= DATA EXTRACT =
==*==

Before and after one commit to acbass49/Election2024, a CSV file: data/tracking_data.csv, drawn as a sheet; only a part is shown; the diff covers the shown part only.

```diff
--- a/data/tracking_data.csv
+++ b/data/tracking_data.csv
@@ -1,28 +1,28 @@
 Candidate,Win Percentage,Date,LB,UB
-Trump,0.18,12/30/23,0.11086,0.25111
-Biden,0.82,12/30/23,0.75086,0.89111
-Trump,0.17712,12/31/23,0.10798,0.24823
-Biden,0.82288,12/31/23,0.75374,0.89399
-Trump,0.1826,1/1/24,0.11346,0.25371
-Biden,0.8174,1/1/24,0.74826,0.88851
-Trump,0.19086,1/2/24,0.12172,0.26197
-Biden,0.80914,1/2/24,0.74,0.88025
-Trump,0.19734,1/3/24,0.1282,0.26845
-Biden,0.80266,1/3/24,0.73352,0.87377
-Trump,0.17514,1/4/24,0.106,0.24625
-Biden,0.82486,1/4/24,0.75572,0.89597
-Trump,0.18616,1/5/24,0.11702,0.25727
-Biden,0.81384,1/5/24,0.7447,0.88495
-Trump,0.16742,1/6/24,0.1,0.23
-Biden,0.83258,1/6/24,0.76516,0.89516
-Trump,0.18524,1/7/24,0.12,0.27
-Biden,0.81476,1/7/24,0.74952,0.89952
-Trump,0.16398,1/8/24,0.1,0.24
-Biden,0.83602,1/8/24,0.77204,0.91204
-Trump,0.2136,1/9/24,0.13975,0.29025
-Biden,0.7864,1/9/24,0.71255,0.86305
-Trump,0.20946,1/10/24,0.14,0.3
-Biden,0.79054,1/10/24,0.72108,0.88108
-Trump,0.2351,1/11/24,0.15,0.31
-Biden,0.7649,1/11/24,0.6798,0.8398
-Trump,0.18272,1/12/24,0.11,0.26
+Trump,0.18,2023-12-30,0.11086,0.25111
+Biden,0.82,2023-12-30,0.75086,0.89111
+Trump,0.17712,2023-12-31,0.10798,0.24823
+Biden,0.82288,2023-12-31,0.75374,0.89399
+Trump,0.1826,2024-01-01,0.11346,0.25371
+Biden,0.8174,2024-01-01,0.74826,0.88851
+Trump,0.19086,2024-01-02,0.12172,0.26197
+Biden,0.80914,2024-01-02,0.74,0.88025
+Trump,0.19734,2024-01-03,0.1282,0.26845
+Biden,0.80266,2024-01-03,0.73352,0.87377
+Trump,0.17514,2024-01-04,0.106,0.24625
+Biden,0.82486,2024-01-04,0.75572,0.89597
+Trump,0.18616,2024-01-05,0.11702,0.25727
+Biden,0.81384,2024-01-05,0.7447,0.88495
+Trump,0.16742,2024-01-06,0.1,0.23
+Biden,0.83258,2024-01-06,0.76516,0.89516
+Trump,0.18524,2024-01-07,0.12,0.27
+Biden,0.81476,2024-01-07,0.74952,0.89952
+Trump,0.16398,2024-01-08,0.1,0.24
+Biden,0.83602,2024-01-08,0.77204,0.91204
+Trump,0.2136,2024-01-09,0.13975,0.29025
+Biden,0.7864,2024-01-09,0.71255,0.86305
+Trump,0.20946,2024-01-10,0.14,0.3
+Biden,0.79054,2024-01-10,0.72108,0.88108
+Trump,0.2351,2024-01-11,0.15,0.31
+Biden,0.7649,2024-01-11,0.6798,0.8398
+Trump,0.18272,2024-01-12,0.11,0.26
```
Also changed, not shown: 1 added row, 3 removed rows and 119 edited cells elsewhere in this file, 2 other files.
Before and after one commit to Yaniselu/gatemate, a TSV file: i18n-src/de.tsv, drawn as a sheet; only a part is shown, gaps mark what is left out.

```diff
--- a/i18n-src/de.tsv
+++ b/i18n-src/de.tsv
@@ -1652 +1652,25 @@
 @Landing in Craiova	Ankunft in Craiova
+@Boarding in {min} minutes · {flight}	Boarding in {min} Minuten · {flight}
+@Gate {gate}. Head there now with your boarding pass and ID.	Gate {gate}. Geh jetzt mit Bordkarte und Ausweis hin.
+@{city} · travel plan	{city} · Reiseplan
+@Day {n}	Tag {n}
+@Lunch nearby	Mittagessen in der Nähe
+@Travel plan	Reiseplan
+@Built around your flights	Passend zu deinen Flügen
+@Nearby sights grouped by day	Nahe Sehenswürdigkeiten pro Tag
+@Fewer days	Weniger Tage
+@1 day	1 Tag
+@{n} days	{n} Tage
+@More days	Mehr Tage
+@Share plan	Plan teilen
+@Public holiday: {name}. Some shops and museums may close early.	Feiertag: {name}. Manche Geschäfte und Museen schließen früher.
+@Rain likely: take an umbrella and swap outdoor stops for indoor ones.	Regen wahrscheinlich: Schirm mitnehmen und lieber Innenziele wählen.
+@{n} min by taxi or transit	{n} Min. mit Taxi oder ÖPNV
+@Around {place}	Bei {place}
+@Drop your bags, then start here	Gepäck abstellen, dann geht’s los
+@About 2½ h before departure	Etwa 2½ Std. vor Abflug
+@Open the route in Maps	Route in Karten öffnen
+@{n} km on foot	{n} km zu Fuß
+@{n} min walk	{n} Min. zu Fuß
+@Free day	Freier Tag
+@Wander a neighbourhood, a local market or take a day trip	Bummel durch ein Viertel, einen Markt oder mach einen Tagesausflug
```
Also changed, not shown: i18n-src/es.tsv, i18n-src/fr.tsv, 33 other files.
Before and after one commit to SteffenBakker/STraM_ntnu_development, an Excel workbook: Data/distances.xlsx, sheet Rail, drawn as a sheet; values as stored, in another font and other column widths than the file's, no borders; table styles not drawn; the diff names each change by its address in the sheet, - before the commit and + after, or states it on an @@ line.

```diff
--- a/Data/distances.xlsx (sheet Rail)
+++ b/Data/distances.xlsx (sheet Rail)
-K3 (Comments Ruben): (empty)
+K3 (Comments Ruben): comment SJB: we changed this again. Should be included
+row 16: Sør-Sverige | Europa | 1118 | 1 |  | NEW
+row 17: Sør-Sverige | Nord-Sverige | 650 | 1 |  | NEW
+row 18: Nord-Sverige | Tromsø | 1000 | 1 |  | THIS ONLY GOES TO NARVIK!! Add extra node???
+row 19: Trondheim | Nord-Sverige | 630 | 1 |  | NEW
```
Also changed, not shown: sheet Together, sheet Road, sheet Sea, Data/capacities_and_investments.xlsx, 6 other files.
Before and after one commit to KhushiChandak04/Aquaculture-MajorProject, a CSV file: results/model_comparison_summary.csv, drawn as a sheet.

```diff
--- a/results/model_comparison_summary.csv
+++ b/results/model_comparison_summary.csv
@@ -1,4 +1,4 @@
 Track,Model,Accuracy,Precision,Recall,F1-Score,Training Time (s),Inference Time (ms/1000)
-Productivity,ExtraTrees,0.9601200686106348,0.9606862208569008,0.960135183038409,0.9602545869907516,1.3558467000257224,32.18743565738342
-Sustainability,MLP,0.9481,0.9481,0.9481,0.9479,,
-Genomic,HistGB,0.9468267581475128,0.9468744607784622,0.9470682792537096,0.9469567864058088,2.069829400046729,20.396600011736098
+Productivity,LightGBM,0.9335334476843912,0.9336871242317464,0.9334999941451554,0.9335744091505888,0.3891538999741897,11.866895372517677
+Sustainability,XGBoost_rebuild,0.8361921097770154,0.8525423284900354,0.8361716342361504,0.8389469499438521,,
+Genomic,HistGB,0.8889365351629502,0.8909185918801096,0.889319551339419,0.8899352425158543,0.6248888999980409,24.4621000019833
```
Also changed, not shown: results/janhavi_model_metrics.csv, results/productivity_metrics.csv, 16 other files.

==*==

= PROBLEM DESCRIPTION =
Copy every line of the listing that contains the word "other".

= REPLY TO THE TASK =
Also changed, not shown: 1 added row, 3 removed rows and 119 edited cells elsewhere in this file, 2 other files.
Also changed, not shown: i18n-src/es.tsv, i18n-src/fr.tsv, 33 other files.
Before and after one commit to SteffenBakker/STraM_ntnu_development, an Excel workbook: Data/distances.xlsx, sheet Rail, drawn as a sheet; values as stored, in another font and other column widths than the file's, no borders; table styles not drawn; the diff names each change by its address in the sheet, - before the commit and + after, or states it on an @@ line.
Also changed, not shown: sheet Together, sheet Road, sheet Sea, Data/capacities_and_investments.xlsx, 6 other files.
Also changed, not shown: results/janhavi_model_metrics.csv, results/productivity_metrics.csv, 16 other files.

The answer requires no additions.